It wasn’t the freedom to publicly wear mini-skirts, to dance at a nightclub or randomly get drunk
“Sarah, I miss Pakistan; can you be the bridge between Pakistan and I? Share some podcasts with me that talk desi, news, food and culture.” This was how a cousin based in Boston, United States recently connected with me over a Skype call. I was able to share Khaula Jamil’s Instagram profile with her and also forwarded the link to MystaPaki’s podcast, from when he partnered with Patari. We talked about Karachi and Karachi walas and at some point during that exchange about all things desi, I asked if she had ever thought of relocating to Pakistan.
Oddly, she did not take long to respond to what I hoped she wouldn’t take as a trick question. But how she responded and what she had to say left me wondering if Pakistan continues to live up to or (alternatively) if it has deviated from what she spoke about.
In her words, Boston was a typical college town – known for its cultural vibrancy and the amazing quality of life that it offered. But beyond that, she said Boston was a hard city, reeking of rudeness and irritability.
Though she was born and brought up in the US and continues to live there, she mentioned she had no emotional connection to the country. Every trip to and from Pakistan instilled a realisation that her heart belonged here and it was this very country that she looked for in everything she at ate, the clothes she wore and even the culture she identified with.
So, what was it that held her back from making a permanent move to Pakistan?
“Freedom.” One word, that immediately struck a chord with me – since I was able to relate to her stance.
It wasn’t the freedom to publicly wear mini-skirts, to dance at a nightclub or randomly get drunk; it wasn’t the freedom to attend a rally, concert or film screening that suited your fancy, or to befriend people not of your colour or class, or to nap under a tree at Aunty Park in Clifton. It wasn’t any of these superficial freedoms. It went beyond and deeper than that.
What she was pointing to, was the freedom to just ‘be’.
Having grown up in Pakistan myself, I often wondered – why are all the women I know or hear of, either teachers, doctors or housewives? Growing up, why did I never know any female engineers, scientists, athletes or dancers? I always wondered why I couldn’t hop on a bus or rickshaw to get to a friend’s place instead of having to wait for the driver or my parents to drop me. Why couldn’t I pray at the neighbourhood mosque or play cricket on the street?

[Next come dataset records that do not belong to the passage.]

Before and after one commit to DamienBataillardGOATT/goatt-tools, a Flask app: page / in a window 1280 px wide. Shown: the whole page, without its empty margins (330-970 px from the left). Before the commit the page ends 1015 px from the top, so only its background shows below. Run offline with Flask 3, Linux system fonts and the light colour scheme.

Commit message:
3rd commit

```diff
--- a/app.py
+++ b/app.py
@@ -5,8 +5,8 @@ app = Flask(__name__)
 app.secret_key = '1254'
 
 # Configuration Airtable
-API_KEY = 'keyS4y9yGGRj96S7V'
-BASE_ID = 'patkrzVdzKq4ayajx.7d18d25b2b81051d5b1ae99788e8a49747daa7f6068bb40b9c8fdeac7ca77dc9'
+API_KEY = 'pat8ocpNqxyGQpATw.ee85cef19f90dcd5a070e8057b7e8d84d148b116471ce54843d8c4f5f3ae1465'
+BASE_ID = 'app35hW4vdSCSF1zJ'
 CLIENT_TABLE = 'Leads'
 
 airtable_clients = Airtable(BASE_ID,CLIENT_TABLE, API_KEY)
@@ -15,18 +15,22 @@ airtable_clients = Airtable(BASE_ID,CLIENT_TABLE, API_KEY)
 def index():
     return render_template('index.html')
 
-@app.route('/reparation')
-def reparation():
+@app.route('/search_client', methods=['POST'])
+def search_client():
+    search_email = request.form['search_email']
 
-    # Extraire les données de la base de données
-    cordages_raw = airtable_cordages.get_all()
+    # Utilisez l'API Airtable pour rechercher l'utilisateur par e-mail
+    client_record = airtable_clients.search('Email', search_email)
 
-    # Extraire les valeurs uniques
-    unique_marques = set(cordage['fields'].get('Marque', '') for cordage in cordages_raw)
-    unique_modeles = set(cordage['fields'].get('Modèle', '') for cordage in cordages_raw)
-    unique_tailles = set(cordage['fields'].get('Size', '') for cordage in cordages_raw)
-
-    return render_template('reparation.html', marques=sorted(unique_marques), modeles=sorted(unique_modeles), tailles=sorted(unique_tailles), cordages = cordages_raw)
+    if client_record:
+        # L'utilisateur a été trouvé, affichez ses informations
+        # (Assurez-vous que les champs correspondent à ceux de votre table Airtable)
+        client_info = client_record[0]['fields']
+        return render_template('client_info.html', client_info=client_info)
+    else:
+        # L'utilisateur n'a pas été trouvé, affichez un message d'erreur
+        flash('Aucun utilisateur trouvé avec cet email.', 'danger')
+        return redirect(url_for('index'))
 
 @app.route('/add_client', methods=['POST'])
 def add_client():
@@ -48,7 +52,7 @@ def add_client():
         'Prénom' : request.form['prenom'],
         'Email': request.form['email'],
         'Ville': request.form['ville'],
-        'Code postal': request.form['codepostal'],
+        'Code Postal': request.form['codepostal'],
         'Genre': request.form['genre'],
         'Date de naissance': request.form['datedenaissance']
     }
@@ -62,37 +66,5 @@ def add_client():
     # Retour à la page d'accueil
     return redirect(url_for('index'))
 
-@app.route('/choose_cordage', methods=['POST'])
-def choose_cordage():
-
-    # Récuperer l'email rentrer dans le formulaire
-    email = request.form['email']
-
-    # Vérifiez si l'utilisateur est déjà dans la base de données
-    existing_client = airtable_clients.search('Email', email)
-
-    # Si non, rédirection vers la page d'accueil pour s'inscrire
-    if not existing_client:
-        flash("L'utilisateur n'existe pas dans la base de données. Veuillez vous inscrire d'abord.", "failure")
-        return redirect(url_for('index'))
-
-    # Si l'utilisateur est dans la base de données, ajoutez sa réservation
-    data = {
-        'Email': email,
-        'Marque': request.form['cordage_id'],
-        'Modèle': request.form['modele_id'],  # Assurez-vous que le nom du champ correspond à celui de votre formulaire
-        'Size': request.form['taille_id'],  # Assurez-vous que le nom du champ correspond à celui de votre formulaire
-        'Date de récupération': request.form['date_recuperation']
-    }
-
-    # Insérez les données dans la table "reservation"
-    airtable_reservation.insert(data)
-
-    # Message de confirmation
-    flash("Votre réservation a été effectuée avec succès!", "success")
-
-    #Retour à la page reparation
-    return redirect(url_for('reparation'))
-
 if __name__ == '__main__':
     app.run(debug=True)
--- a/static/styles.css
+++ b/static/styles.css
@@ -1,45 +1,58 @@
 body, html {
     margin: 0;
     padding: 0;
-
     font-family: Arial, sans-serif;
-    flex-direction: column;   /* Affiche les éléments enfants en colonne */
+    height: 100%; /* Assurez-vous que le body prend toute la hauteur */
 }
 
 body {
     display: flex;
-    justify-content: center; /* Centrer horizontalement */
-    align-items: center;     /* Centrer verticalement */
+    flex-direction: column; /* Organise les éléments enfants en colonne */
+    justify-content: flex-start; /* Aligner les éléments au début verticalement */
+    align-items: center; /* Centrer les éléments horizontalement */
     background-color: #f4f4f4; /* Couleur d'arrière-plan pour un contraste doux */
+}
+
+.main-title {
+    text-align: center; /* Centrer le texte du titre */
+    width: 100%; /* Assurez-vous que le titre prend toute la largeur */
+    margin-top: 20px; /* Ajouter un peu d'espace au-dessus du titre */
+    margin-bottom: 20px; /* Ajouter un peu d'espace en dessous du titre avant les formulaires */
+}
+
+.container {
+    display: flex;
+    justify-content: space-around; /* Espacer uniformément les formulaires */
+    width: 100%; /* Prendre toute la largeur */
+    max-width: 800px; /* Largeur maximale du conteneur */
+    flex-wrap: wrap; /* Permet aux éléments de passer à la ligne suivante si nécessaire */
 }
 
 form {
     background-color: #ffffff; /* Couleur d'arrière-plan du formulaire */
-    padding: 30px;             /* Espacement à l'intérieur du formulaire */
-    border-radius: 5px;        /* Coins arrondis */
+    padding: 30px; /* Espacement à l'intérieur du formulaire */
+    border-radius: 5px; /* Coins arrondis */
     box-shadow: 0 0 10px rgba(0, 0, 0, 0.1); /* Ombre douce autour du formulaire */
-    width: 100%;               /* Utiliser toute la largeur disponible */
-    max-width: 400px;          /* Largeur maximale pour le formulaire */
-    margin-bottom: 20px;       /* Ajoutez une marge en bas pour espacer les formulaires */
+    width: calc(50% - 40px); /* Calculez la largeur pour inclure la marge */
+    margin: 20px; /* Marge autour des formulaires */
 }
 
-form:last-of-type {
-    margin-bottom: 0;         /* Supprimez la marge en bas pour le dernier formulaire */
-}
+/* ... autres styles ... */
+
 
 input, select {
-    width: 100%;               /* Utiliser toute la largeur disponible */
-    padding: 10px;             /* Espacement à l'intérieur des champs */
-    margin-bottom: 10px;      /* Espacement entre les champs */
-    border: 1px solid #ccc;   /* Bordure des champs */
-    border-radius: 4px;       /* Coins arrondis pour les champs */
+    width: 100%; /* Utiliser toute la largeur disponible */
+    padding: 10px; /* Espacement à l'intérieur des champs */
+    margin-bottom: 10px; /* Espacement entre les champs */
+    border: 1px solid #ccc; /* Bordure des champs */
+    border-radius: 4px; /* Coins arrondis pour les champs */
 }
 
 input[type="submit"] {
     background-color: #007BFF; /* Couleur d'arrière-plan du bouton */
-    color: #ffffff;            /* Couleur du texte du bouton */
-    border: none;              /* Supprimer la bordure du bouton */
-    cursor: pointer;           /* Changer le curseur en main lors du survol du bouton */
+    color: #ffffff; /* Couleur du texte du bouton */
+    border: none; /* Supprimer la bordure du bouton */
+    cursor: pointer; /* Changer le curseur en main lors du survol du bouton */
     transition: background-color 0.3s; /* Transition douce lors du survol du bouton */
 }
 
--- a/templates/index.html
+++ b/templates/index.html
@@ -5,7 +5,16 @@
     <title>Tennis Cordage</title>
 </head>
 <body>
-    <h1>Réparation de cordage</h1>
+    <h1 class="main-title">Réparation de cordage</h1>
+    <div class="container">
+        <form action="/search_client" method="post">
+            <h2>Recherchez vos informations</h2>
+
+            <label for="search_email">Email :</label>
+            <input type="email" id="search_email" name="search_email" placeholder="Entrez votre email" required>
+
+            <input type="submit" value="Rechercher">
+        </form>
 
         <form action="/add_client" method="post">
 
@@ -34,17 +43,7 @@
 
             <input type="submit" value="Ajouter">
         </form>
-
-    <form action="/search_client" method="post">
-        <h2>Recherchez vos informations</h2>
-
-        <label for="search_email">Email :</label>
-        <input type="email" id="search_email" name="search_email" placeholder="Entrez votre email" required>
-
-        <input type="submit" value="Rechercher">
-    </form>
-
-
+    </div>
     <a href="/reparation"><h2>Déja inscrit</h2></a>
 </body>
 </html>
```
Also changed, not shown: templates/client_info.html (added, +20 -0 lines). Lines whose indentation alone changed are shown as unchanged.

Why? Because that’s just the way it worked, I was told. But of course, it was entirely because I was a girl.
It was never fair, especially because it was considered presumptuous and daft to question why my brother could do all these things and I could not.
Realistically though, life still went on and the girls in my class eventually did graduate from classrooms to TV screens and charity fundraisers – socially acceptable, yet superficially liberal. But the greatest inhibitions remained.
What if we wanted to go into social work: visiting slums and prisons? Or venture into performing arts, outside the protective walls of our communities? Or wanted to go for a midnight stroll, randomly sit at a roadside khokha (tea kiosk) or live on Napier Road – of all the places in Karachi? I could only imagine getting married for love to a man below our own social class, or worse: to a gora?
Taking it to the scandalous next level, what if we wanted to do all of this, without making any statements or being provocative, without being judged, seen or talked about, only because that’s who we were or wanted to be, and doing something contrary would literally be killing ourselves.
In today’s day and age, there are so many of us females who ironically still have these considerations. A handful of courageous women dared to break into non-traditional roles and spaces, women such as activist Qandeel Baloch, lawyer Asma Jehangir, of Soul Sister Pakistan fame Kanwal Ahmed. These women were or are trailblazers in their own respects – but are often implicitly looked down upon by the infamous morality brigades. They are often called arrogant, promiscuous and ‘unfeminine’.
In Boston, my cousin claimed that such inhibitions generally don’t exist. You can actually be the person you perceive yourself to be – without anyone staring at judging or harassing you. As a female, you are treated as a normal human being – making you essentially anonymous. While she said it often made her feel lonely, I would like to believe that it might also be incredibly liberating. Liberating, I mean in terms of choice – thereby exercising the truest sense of feminism.
One could pursue their passion, get married or not, be the neighbourly aunt whom society praises for keeping a tidy and efficient household and yet be lifeless inside, burdened with regret. I bet we all know that one aunty, who nurtured a secret wish that she unable to fulfil – for whatever reason.
So, what is it that truly holds my cousin back from following her heart permanently to Pakistan? Probably the inability or the lack of choice to just be, the double-standards and the disparity in rules for men and women. Because in our part of the world, there will never be a day when aunties cease to match make, the uncles cease to lecture, and society stops its preaching.